What does it mean to be a man? It’s one of those questions that has comparable philosophical depth to questions about the meaning of life or true happiness. I have always found it unsettling when someone is told to “be a man” or to “man up.” The presumption is that manhood is an impermanent state, one that can be denied or undermined at any time. I believe the status of being a man is one of gender identity, a social construct, how one perceives themselves. One can be born male, but society makes judgments about how much of a man one truly is. Others — specifically other men — can play a grand role in the validation of a man’s masculinity. The societal expectation to “be a man” persists as a recurring psychological pressure for all men. However, for many gay and bisexual men in particular, the internal struggle with masculinity is often more pronounced and unique.
As proud as many LGBTQIA people are to be themselves, overcoming social pressure to conform to the norm is an ongoing battle. For many years, I struggled to reconcile my desire to be open about my sexuality with social expectations to “be a man.” The reality was that my own experience as a man diverged from the gender role I was expected to perform: I was a guy who liked other guys, and the culture of my all-boys school gave me the impression that being gay undermined my claims to masculinity.

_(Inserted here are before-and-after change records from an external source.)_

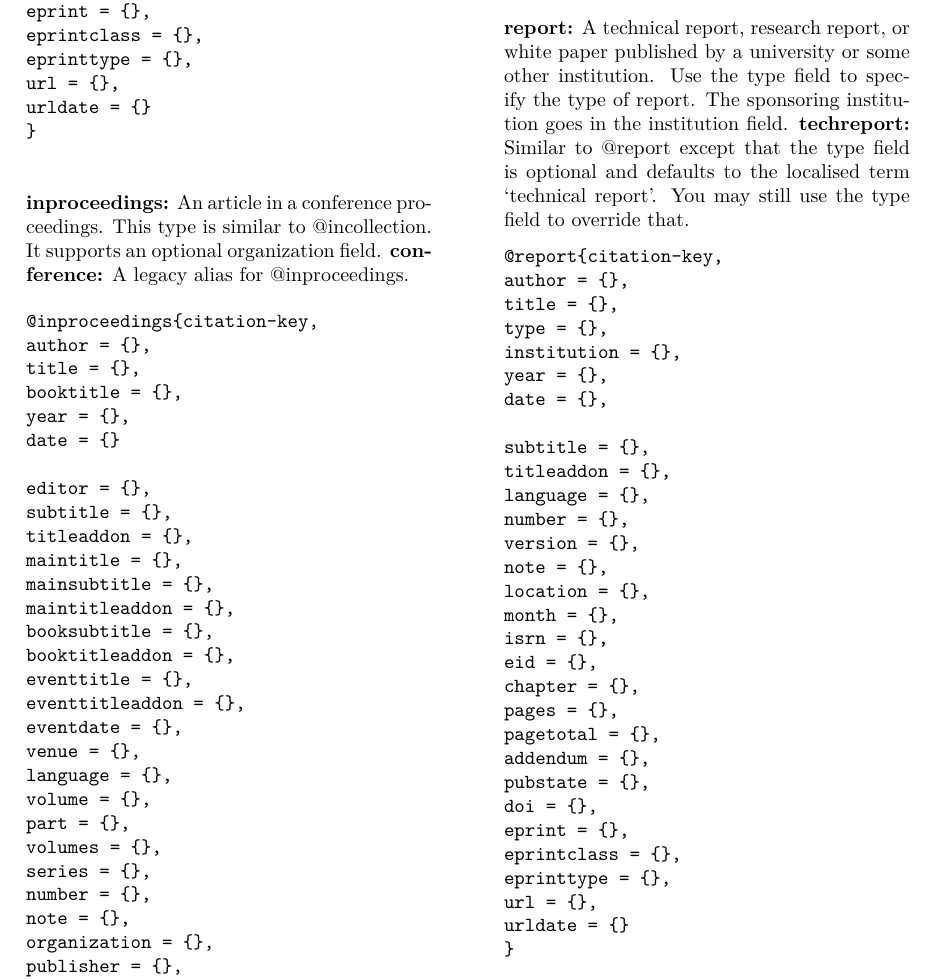
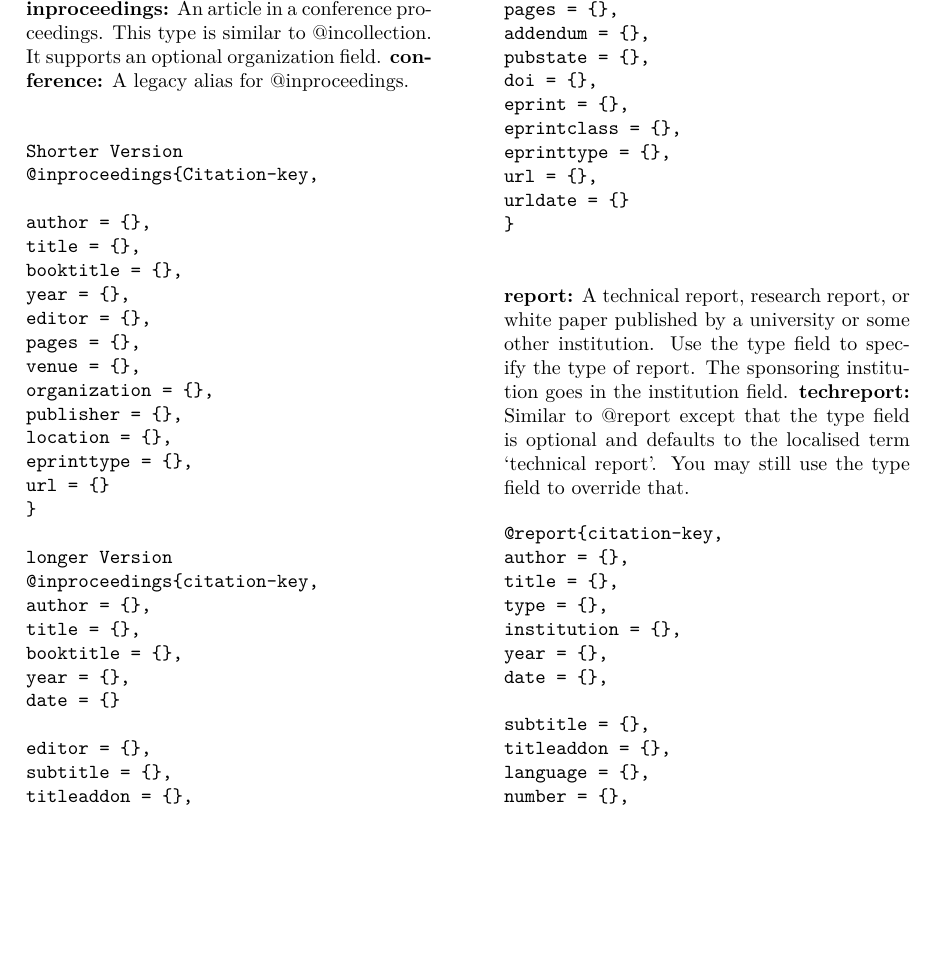
Before and after one commit to bijubjs/Biblatex, a LaTeX paper (main.tex): part of page 9 of 11, cut at the place of the change, the shorter picture padded with empty space. Compiled offline with XeLaTeX.

Commit message:
Update main.tex

```diff
--- a/main.tex
+++ b/main.tex
@@ -782,6 +782,25 @@ urldate = {}
 \vspace{0.5cm}
 \noindent \textbf{inproceedings:} An article in a conference proceedings. This type is similar to @incollection. It supports an optional organization field. \textbf{conference:} A legacy alias for @inproceedings.
 \begin{verbatim}
+
+Shorter Version
+@inproceedings{Citation-key,
+
+author = {},
+title = {},
+booktitle = {},
+year = {},
+editor = {},
+pages = {},
+venue = {},
+organization = {},
+publisher = {},
+location = {},
+eprinttype = {},
+url = {}
+}
+
+longer Version
 @inproceedings{citation-key,
 author = {},
 title = {},
```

During my first year at Amherst, as a new member of Pride Alliance, the College’s LGBTQIA student organization, I sometimes hesitated to table for the group in the campus center, fearing the judgments of fellow students, especially other men, who would pass by the table. Back then, having never been involved in a LGBTQIA group before college, I felt very uncomfortable tabling in Keefe with a giant rainbow flag in front of me while the whole student body passed by. For so long, I also had trouble asking guys if they were interested in me, not only out of a fear of rejection, but also out of a fear of how I would be perceived and judged. I wanted to become proud of who I was and become a leader in the queer community. At the time though, I just didn’t want to be judged based on the stereotypes often associated with gay men. I definitely didn’t want to feel like being gay meant that I was some how less of a man.
Fortunately, as I’ve grown older, I believe I have become increasingly more confident in defining masculinity on my own terms. I’d like to think I’ve made a great deal of individual progress in the past couple years: I’ve gone from being completely closeted and conforming at an all-boys private school to being openly gay at Amherst College where I don’t think twice about publishing a personal article like this about sexuality and gender. I’m glad I mustered enough courage to join Pride Alliance as an anxious first-year student. Now, as a co-chair of Pride Alliance this semester, I have found the confidence to appreciate how masculinity and queerness can co-exist and thrive within one person. I no longer trick myself into thinking that these identities have to be seen as mutually exclusive. Through my leadership of the student organization, I’ve been able to surround myself with a supportive, inclusive community that has reinforced my self-confidence in who I am.
A large part of my growth was learning not to let others define how I felt about myself. The other part was letting go of all of the false expectations I had placed upon myself about what being a man meant. Today, I definitely still have room to grow: a gay man’s quest for self-appreciation in a rigid heteronormative society is likely a life-long journey.
My own ideal of twenty-first century manhood prioritizes personal values and character rather than sexuality. I have so much respect for other gay men who have also fought against expectations to conform and have managed to develop their own sense of masculinity. I look up to the gay male faculty and staff members whose values, self-confidence, and altruism make them an inspiration to LGBTQ students and the Amherst community more generally. However, I also have much patience and understanding for those gay and bisexual men on campus who still have barriers to coming out in the Amherst community. If I can do anything, I hope that my writing can serve as a resource for all men who struggle with expectations for masculinity and manhood within our campus community and beyond.
This week, Pride and Allies Week, I encourage all students in our community to think critically about what it means to be a man. On Thursday at 6:00 p.m. in the McCaffrey Room in Keefe Campus Center, Pride Alliance will be hosting a “Queer Masculinity Panel” featuring Amherst College’s own Professor Polk and two other amazing visiting writers. The panelists will present their contributions from the anthology “Why are Faggots So Afraid of Faggots: Flaming Challenges to Masculinity, Objectification, and the Desire to Conform,” edited by Mattilda Bernstein. The panel serves as an incredible opportunity to engage in a dialogue about the intersection of masculinity and queer identity, and to learn how queer men still grapple with the same societal expectations that straight men do. I hope such conversations continue beyond Pride and Allies Week, and that men at Amherst can work collaboratively and constructively to imagine a more inclusive ideal of manhood.
Queeriosity is a bi-weekly column dedicated to discussing LGBTQ student life at Amherst College. If you are interested in contributing to the Queeriosity column, contact the Amherst College Pride Alliance at [email protected].